April 30, 2014 By News Staff
Ride-sharing is changing transportation habits in cities across the nation. Rather than hailing a taxicab on the street or calling a taxi company on the phone, more passengers are using smartphone apps to arrange rides from ride-sharing companies -- and they're paying for it through the mobile app, too. Though this convenience is seen as a positive for citizens, traditional taxicab companies disagree -- and many cities aren't quite sure how to handle it.
They're going to have to figure it out, though, because ride-sharing is quickly taking hold in metro areas. Ride-sharing firm Lyft in April launched service in 24 new cities in just 24 hours.
Some jurisdictions are tacking the issue. Take Chicago, for instance. On April 24, a proposal by Mayor Rahm Emanuel to impose some regulation on ride-sharing companies operating in the city was sent to a full city council vote (which is supposed to happen the evening of April 30), the Chicago Tribune reported.
The revised ordinance would subject companies whose drivers average more than 20 hours per person per week to stronger oversight, including requiring all drivers to obtain chauffeur’s licenses. Also according to the Tribune, the ordinance gives the city authority to cap “surge pricing” when there is peak demand, such as during rush hours. But critics say the ordinance lacks adequate consumer protections, and leaves it up to ride-share companies like Uber, Lyft and SideCar to police drivers and track their driving hours.
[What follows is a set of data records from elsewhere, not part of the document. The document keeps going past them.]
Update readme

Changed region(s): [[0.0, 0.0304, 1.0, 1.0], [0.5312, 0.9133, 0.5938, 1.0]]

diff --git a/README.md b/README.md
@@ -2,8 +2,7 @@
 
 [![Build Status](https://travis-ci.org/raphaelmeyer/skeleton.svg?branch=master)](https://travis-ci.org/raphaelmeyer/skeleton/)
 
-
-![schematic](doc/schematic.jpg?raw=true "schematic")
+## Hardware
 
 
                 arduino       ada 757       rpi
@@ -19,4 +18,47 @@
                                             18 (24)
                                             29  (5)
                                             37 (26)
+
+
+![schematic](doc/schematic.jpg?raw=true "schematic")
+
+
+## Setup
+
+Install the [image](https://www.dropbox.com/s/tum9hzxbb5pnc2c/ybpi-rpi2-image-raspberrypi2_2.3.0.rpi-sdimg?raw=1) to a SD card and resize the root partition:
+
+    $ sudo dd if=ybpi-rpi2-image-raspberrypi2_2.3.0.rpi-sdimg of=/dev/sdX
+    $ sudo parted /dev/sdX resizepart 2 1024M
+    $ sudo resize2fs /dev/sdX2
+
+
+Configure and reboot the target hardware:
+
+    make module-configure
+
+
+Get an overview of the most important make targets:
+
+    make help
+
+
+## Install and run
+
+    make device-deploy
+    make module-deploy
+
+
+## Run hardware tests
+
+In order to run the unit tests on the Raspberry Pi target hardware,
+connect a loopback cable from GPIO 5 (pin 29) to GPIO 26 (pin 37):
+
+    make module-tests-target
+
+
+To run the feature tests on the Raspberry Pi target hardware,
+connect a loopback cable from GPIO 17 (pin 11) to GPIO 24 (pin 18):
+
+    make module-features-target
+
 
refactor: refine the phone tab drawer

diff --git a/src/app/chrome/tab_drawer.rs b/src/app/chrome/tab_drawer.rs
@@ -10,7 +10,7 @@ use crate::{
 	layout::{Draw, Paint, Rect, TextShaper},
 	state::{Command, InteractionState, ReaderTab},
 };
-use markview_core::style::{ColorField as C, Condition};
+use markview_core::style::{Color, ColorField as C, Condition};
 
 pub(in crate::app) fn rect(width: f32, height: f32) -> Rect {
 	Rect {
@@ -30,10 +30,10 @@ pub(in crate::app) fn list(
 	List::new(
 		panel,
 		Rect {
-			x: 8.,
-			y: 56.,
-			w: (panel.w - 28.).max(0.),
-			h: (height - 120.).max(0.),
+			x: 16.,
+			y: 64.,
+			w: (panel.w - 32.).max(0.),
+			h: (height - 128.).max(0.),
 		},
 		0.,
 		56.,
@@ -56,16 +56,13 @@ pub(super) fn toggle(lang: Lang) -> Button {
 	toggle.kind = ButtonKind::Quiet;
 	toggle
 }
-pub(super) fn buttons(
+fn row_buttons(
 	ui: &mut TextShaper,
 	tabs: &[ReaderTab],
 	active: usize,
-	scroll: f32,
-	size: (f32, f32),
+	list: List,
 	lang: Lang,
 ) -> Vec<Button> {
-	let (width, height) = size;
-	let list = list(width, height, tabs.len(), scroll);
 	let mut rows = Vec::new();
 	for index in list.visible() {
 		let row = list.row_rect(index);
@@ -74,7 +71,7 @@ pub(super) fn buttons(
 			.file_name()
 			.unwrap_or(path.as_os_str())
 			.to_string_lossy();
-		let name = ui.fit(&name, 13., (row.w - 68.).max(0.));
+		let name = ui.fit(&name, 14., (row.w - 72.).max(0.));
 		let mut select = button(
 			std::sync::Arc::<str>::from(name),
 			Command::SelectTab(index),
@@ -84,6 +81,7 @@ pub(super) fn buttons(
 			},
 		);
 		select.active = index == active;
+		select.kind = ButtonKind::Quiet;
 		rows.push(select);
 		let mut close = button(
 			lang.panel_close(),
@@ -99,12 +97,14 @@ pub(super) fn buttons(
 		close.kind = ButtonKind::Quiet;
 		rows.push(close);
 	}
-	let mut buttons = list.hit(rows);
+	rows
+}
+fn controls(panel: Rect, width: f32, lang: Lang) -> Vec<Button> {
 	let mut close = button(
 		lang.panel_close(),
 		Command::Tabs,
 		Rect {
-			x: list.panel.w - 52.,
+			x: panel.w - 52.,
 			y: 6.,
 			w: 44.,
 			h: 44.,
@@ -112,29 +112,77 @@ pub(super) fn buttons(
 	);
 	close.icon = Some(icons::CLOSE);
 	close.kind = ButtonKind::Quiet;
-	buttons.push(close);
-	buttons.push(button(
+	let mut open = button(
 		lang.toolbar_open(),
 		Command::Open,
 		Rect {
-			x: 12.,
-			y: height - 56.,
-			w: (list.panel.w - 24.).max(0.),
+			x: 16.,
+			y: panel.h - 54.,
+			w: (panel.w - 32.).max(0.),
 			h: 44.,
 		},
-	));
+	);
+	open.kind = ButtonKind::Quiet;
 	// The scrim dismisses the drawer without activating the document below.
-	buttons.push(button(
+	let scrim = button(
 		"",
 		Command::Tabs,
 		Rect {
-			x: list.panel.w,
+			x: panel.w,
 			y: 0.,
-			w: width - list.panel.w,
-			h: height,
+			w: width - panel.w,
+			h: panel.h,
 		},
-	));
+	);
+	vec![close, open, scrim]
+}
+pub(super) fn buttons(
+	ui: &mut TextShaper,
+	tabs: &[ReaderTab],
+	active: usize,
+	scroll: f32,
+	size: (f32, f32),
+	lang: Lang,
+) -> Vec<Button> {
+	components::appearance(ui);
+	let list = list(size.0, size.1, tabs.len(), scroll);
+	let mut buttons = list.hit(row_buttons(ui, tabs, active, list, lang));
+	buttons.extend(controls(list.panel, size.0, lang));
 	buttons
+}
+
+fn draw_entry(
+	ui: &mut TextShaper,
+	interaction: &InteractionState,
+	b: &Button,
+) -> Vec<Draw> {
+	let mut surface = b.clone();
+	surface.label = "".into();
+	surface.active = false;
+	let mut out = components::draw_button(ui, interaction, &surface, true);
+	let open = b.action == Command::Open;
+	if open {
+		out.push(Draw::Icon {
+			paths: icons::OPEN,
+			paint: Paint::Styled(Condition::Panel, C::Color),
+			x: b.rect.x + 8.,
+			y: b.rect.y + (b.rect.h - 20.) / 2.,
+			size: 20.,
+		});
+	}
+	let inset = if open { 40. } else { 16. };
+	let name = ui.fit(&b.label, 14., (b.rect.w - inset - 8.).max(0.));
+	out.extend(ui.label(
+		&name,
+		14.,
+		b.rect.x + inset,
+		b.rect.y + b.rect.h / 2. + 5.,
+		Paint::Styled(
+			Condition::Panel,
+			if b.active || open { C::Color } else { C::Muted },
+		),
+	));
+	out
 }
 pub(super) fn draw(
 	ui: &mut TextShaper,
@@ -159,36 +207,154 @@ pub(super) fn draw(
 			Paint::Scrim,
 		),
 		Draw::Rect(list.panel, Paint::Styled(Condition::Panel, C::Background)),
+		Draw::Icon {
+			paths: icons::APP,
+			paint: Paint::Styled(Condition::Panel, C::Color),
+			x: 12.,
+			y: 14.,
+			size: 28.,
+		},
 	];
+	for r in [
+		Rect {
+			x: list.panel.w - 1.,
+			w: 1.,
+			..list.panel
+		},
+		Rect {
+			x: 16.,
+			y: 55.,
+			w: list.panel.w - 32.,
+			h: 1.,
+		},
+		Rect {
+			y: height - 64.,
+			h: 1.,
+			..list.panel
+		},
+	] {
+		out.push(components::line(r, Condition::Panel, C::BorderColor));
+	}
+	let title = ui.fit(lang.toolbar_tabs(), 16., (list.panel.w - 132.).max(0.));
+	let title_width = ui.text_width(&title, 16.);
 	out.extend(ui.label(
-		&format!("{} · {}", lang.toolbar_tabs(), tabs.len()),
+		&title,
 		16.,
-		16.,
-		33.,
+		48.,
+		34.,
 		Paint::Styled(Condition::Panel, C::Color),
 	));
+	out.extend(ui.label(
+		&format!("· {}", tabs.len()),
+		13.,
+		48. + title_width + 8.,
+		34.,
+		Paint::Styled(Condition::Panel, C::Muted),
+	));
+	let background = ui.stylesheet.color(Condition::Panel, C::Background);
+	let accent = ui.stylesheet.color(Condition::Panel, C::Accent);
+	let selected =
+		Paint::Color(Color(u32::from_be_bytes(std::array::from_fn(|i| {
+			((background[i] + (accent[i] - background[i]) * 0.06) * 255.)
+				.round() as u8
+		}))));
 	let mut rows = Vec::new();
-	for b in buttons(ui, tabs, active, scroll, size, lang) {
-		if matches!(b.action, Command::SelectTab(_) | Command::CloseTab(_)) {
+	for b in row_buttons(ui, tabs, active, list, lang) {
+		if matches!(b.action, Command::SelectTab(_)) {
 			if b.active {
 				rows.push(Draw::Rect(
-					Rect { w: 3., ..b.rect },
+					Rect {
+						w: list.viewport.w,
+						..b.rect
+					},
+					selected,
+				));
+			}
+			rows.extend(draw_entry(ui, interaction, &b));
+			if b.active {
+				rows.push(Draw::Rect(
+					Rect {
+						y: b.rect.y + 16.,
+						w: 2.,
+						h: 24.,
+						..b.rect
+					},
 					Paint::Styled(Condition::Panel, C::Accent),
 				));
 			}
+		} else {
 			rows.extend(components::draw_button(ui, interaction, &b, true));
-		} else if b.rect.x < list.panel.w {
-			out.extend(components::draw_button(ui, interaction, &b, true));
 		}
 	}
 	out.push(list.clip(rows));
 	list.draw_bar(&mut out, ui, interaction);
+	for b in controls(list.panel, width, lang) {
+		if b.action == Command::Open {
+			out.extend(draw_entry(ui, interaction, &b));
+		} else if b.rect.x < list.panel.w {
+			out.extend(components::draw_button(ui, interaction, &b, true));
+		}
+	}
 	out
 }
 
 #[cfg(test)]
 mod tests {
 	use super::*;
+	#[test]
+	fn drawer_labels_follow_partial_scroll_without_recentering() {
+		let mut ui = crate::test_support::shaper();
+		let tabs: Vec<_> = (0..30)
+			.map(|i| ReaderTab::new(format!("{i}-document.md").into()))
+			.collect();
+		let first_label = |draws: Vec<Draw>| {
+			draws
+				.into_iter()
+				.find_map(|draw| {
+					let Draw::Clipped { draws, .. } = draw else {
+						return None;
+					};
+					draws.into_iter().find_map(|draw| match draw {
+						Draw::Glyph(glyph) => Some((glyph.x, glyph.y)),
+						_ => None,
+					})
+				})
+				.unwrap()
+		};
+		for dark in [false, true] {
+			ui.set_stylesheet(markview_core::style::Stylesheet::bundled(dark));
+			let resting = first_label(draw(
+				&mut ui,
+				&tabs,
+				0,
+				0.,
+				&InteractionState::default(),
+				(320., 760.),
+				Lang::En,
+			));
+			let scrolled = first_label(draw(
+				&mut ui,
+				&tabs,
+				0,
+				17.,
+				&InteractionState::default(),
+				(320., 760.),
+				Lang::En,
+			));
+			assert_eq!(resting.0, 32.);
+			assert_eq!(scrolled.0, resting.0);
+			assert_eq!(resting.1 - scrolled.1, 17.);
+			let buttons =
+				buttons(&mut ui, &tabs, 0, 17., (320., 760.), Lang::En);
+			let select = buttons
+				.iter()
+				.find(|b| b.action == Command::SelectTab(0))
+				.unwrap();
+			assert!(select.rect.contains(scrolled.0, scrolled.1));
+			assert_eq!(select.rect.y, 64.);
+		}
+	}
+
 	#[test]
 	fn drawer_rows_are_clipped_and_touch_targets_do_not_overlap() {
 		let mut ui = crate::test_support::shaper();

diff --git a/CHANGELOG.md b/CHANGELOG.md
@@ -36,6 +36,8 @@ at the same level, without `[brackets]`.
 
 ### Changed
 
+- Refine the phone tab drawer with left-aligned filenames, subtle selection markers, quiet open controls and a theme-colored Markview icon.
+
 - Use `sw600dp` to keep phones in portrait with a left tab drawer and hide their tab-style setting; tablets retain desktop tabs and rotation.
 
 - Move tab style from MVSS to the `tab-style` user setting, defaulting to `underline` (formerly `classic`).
In St. Louis, Lyft is dealing with a temporary restraining order from the city's taxi commission, which cited public safety concerns because the company's drivers aren't vetted by the commission, the St. Louis Post Dispatch reported. Meanwhile, St. Louis Mayor Francis Slay says the city is working with Lyft rival Uber on allowing that firm to operate legally in the city. Uber has "suggested a few changes to the regulations," Slay wrote in a prepared statement. "The company has led me to believe that if those changes were made, it would abide by the other 80 pages of regulations and would seek certification from the Commission."